Nadezhda Zakharko says: “On Monday, April 28, 1986, there was a usual divorce for classes on the parade ground of our unit. The report of the officer on duty interrupted this process. They briefly announced the accident at the Chernobyl nuclear power plant. At about noon, the entire regiment was sent in two echelons to the crash site. Nobody knew what actually happened and what awaited us. It seemed to most of the soldiers that this was just another exercise. Only the duty service and maintenance workers remained in the unit.

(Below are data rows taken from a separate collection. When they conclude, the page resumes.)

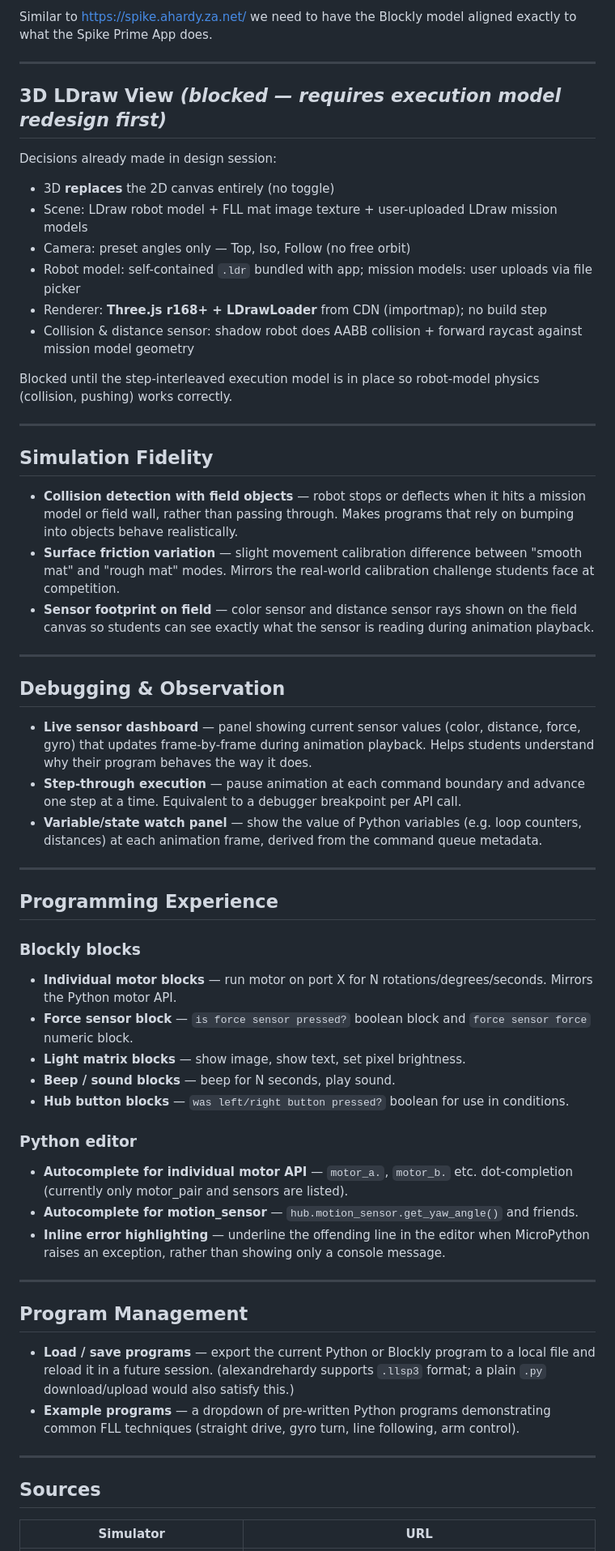
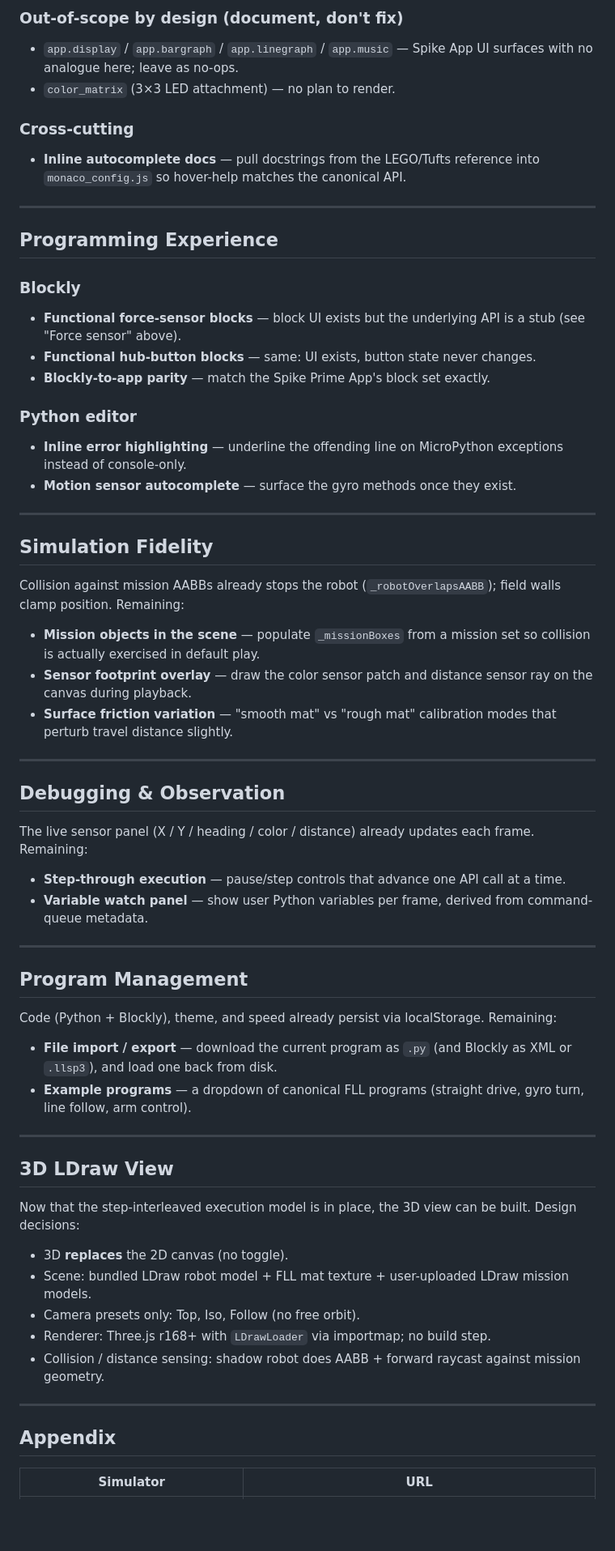
Before and after one commit to sanadfoundation/fll-virtual-robot, a Markdown page: BACKLOG.md, the part around one of its changes. Shown at 81% size. Drawn GitHub-style; blank space fills up the shorter version.

```diff
--- a/BACKLOG.md
+++ b/BACKLOG.md
@@ -38,62 +45,66 @@ Re-align the standard API modules/methods using https://tuftsceeo.github.io/SPIK
 
-Similar to https://spike.ahardy.za.net/ we need to have the Blockly model aligned exactly to what the Spike Prime App does.
+### Out-of-scope by design (document, don't fix)
+- `app.display` / `app.bargraph` / `app.linegraph` / `app.music` — Spike App UI surfaces with no analogue here; leave as no-ops.
+- `color_matrix` (3×3 LED attachment) — no plan to render.
+
+### Cross-cutting
+- **Inline autocomplete docs** — pull docstrings from the LEGO/Tufts reference into `monaco_config.js` so hover-help matches the canonical API.
 
 ---
 
-## 3D LDraw View *(blocked — requires execution model redesign first)*
+## Programming Experience
 
-Decisions already made in design session:
-- 3D **replaces** the 2D canvas entirely (no toggle)
-- Scene: LDraw robot model + FLL mat image texture + user-uploaded LDraw mission models
-- Camera: preset angles only — Top, Iso, Follow (no free orbit)
-- Robot model: self-contained `.ldr` bundled with app; mission models: user uploads via file picker
-- Renderer: **Three.js r168+ + LDrawLoader** from CDN (importmap); no build step
-- Collision & distance sensor: shadow robot does AABB collision + forward raycast against mission model geometry
+### Blockly
+- **Functional force-sensor blocks** — block UI exists but the underlying API is a stub (see "Force sensor" above).
+- **Functional hub-button blocks** — same: UI exists, button state never changes.
+- **Blockly-to-app parity** — match the Spike Prime App's block set exactly.
 
-Blocked until the step-interleaved execution model is in place so robot-model physics (collision, pushing) works correctly.
+### Python editor
+- **Inline error highlighting** — underline the offending line on MicroPython exceptions instead of console-only.
+- **Motion sensor autocomplete** — surface the gyro methods once they exist.
 
 ---
 
 ## Simulation Fidelity
 
-- **Collision detection with field objects** — robot stops or deflects when it hits a mission model or field wall, rather than passing through. Makes programs that rely on bumping into objects behave realistically.
-- **Surface friction variation** — slight movement calibration difference between "smooth mat" and "rough mat" modes. Mirrors the real-world calibration challenge students face at competition.
-- **Sensor footprint on field** — color sensor and distance sensor rays shown on the field canvas so students can see exactly what the sensor is reading during animation playback.
+Collision against mission AABBs already stops the robot (`_robotOverlapsAABB`); field walls clamp position. Remaining:
+
+- **Mission objects in the scene** — populate `_missionBoxes` from a mission set so collision is actually exercised in default play.
+- **Sensor footprint overlay** — draw the color sensor patch and distance sensor ray on the canvas during playback.
+- **Surface friction variation** — "smooth mat" vs "rough mat" calibration modes that perturb travel distance slightly.
 
 ---
 
 ## Debugging & Observation
 
-- **Live sensor dashboard** — panel showing current sensor values (color, distance, force, gyro) that updates frame-by-frame during animation playback. Helps students understand why their program behaves the way it does.
-- **Step-through execution** — pause animation at each command boundary and advance one step at a time. Equivalent to a debugger breakpoint per API call.
-- **Variable/state watch panel** — show the value of Python variables (e.g. loop counters, distances) at each animation frame, derived from the command queue metadata.
+The live sensor panel (X / Y / heading / color / distance) already updates each frame. Remaining:
 
----
-
-## Programming Experience
-
-### Blockly blocks
-- **Individual motor blocks** — run motor on port X for N rotations/degrees/seconds. Mirrors the Python motor API.
-- **Force sensor block** — `is force sensor pressed?` boolean block and `force sensor force` numeric block.
-- **Light matrix blocks** — show image, show text, set pixel brightness.
-- **Beep / sound blocks** — beep for N seconds, play sound.
-- **Hub button blocks** — `was left/right button pressed?` boolean for use in conditions.
-
-### Python editor
-- **Autocomplete for individual motor API** — `motor_a.`, `motor_b.` etc. dot-completion (currently only motor_pair and sensors are listed).
-- **Autocomplete for motion_sensor** — `hub.motion_sensor.get_yaw_angle()` and friends.
-- **Inline error highlighting** — underline the offending line in the editor when MicroPython raises an exception, rather than showing only a console message.
+- **Step-through execution** — pause/step controls that advance one API call at a time.
+- **Variable watch panel** — show user Python variables per frame, derived from command-queue metadata.
 
 ---
 
 ## Program Management
 
-- **Load / save programs** — export the current Python or Blockly program to a local file and reload it in a future session. (alexandrehardy supports `.llsp3` format; a plain `.py` download/upload would also satisfy this.)
-- **Example programs** — a dropdown of pre-written Python programs demonstrating common FLL techniques (straight drive, gyro turn, line following, arm control).
+Code (Python + Blockly), theme, and speed already persist via localStorage. Remaining:
+
+- **File import / export** — download the current program as `.py` (and Blockly as XML or `.llsp3`), and load one back from disk.
+- **Example programs** — a dropdown of canonical FLL programs (straight drive, gyro turn, line follow, arm control).
 
 ---
 
-## Sources
+## 3D LDraw View
+
+Now that the step-interleaved execution model is in place, the 3D view can be built. Design decisions:
+- 3D **replaces** the 2D canvas (no toggle).
+- Scene: bundled LDraw robot model + FLL mat texture + user-uploaded LDraw mission models.
+- Camera presets only: Top, Iso, Follow (no free orbit).
+- Renderer: Three.js r168+ with `LDrawLoader` via importmap; no build step.
+- Collision / distance sensing: shadow robot does AABB + forward raycast against mission geometry.
+
+---
+
+## Appendix
 
 | Simulator | URL |
 |-----------|-----|
```
Also changed, not shown: other parts of BACKLOG.md (+33 -26 lines).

I, the medical instructor of the 4th rifle company, expected to be in the swing of things. Indeed, on May 8, my colleague, medical instructor Oksana Bodlak, and other doctors went to provide assistance to the personnel. We didn’t know what to expect, so we thought that everything would cost the burns and injuries typical of the accident. However, certainly not what we had to face in real life.

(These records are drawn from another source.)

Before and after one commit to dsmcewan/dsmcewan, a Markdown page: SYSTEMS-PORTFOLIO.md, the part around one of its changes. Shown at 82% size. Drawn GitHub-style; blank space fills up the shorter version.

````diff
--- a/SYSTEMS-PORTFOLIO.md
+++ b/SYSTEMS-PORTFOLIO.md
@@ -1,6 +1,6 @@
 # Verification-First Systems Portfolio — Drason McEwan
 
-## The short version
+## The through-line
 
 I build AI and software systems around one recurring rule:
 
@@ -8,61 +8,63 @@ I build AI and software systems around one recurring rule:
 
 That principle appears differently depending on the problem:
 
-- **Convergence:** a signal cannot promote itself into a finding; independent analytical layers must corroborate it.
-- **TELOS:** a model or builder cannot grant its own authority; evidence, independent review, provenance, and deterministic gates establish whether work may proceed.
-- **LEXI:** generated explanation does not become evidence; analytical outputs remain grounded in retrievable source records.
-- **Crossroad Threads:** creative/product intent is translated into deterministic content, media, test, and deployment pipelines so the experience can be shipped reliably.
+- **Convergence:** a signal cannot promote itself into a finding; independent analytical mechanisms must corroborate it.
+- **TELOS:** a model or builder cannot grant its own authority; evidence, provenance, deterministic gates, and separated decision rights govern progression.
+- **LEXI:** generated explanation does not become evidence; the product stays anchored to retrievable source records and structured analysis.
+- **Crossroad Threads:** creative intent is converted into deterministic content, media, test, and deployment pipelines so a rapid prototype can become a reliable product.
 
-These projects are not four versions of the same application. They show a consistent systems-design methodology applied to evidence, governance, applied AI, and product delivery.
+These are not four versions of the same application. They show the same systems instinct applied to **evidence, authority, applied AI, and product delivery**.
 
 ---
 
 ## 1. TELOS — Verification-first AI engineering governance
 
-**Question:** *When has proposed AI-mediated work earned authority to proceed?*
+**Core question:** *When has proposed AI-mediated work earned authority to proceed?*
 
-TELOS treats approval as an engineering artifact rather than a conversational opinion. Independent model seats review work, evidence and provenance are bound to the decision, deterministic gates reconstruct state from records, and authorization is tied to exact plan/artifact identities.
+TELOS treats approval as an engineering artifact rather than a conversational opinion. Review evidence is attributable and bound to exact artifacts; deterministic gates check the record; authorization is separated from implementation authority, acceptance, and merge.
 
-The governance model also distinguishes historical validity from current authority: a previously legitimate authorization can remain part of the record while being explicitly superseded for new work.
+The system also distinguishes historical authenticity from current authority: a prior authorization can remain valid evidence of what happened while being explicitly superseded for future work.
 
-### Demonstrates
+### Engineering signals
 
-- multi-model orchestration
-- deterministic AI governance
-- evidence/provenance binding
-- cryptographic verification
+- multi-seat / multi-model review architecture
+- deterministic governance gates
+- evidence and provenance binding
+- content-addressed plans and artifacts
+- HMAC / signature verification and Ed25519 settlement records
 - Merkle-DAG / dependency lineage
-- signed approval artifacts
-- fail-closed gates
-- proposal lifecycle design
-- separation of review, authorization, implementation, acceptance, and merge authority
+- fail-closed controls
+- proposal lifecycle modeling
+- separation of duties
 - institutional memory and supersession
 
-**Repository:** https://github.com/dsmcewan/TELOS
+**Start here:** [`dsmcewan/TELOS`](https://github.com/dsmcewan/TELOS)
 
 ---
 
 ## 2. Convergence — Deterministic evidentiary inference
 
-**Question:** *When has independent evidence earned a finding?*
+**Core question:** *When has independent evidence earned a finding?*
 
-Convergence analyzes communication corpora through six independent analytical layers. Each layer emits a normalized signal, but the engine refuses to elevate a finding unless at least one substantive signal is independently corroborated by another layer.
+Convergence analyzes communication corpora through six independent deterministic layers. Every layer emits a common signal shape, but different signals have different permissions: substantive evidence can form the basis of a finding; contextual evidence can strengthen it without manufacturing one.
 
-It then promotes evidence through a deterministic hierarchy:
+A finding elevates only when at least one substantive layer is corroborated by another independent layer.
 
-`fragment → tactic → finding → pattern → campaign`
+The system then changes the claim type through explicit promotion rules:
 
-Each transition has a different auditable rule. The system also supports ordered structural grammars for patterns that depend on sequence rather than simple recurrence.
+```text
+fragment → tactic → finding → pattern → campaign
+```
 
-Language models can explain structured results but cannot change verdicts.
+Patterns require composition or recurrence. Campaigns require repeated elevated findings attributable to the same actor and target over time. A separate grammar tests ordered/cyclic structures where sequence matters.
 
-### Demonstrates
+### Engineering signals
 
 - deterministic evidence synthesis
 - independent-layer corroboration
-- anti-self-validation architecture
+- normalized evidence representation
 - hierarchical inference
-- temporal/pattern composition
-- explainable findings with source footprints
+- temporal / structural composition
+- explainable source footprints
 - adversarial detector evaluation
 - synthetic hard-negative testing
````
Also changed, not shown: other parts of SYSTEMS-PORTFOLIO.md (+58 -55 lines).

Silence and inappropriately boarded up windows
The first thing that I saw was the deserted Pripyat and the same deserted villages located in the suburbs. The streets were hot and suspiciously quiet. We did not hear children’s voices or birdsong. It resembled a scene of a play that had not yet begun: there are sets, but no actors. A riot of blossoming gardens, cheerful facades of houses, and so inappropriately boarded up windows …
The personnel of our unit were placed in tents in the depths of the Polissya forests. The soldiers immediately began to complain of metal taste in their mouths, nausea, weakness, lack of appetite and headaches. It seemed to them that their clothes were adhering to the skin. The head of the medical service of our regiment, Captain Alexander Skakun, did not know what to treat, and most importantly, how? Despite strict observance of sanitary standards, the soldiers suffered from severe indigestion and peeling of the skin …
Oksana Bodlak and I were assigned to military unit 3217 in Kiev. Together with the therapist Kovalik S.A. we toured the villages closest to Chernobyl. They were Maksimovichi, Dityatki, Rossokha, Ivankovo. We participated in the process of evacuation of rural children from the 30 km of the Chernobyl zone. Also, we were in Chernobyl itself, more precisely, in the pioneer camp “Skazochny”. Our servicemen were accommodated there.
It was hard to see the sad eyes of the evacuated children, literally pierced with a silent cry for help. Even men couldn’t look at it. Military men! However, they had to adhere to orders and maintain order during the evacuation, despite their emotions.
… I longed to live, to live in spite of everything, to live like no one else had. Just to live…
Our task in the field team was to collect and analyze blood for the presence of white blood cells. We paid special attention to those who had symptoms of acute radiation sickness. Some military personnel were found to have a level of radioactive damage to more than 25 rem. We thought that this was an acceptable norm. Only much later, in July, we learned that such dose was practically fatal. The main problem was that we didn’t know until the end. This kept in even greater tension …
Those who were in the very epicenter of the disaster were in the radiation department of the Central Military Hospital in Kiev. We provided assistance to the firefighters who extinguished the fourth power unit of the ChNPP. We called them “white suicide bombers”. As it became known later, none of them survived. Looking at them, I longed to live. To live in spite of everything, to live like no one has lived. Just to live…”.
… Twenty-four years have passed since those terrible days. Nadezhda Mironovna tries not to remember Chernobyl, but diseases remind of it. The first surgery to remove a thyroid cyst was successful on 28 August 1986. Since then, every two or three years, this fragile woman goes to the hospital with some kind of complication. But the school of life, experience, the desire to live, which she acquired in the epicenter of a radiation disaster, do not allow her to break down.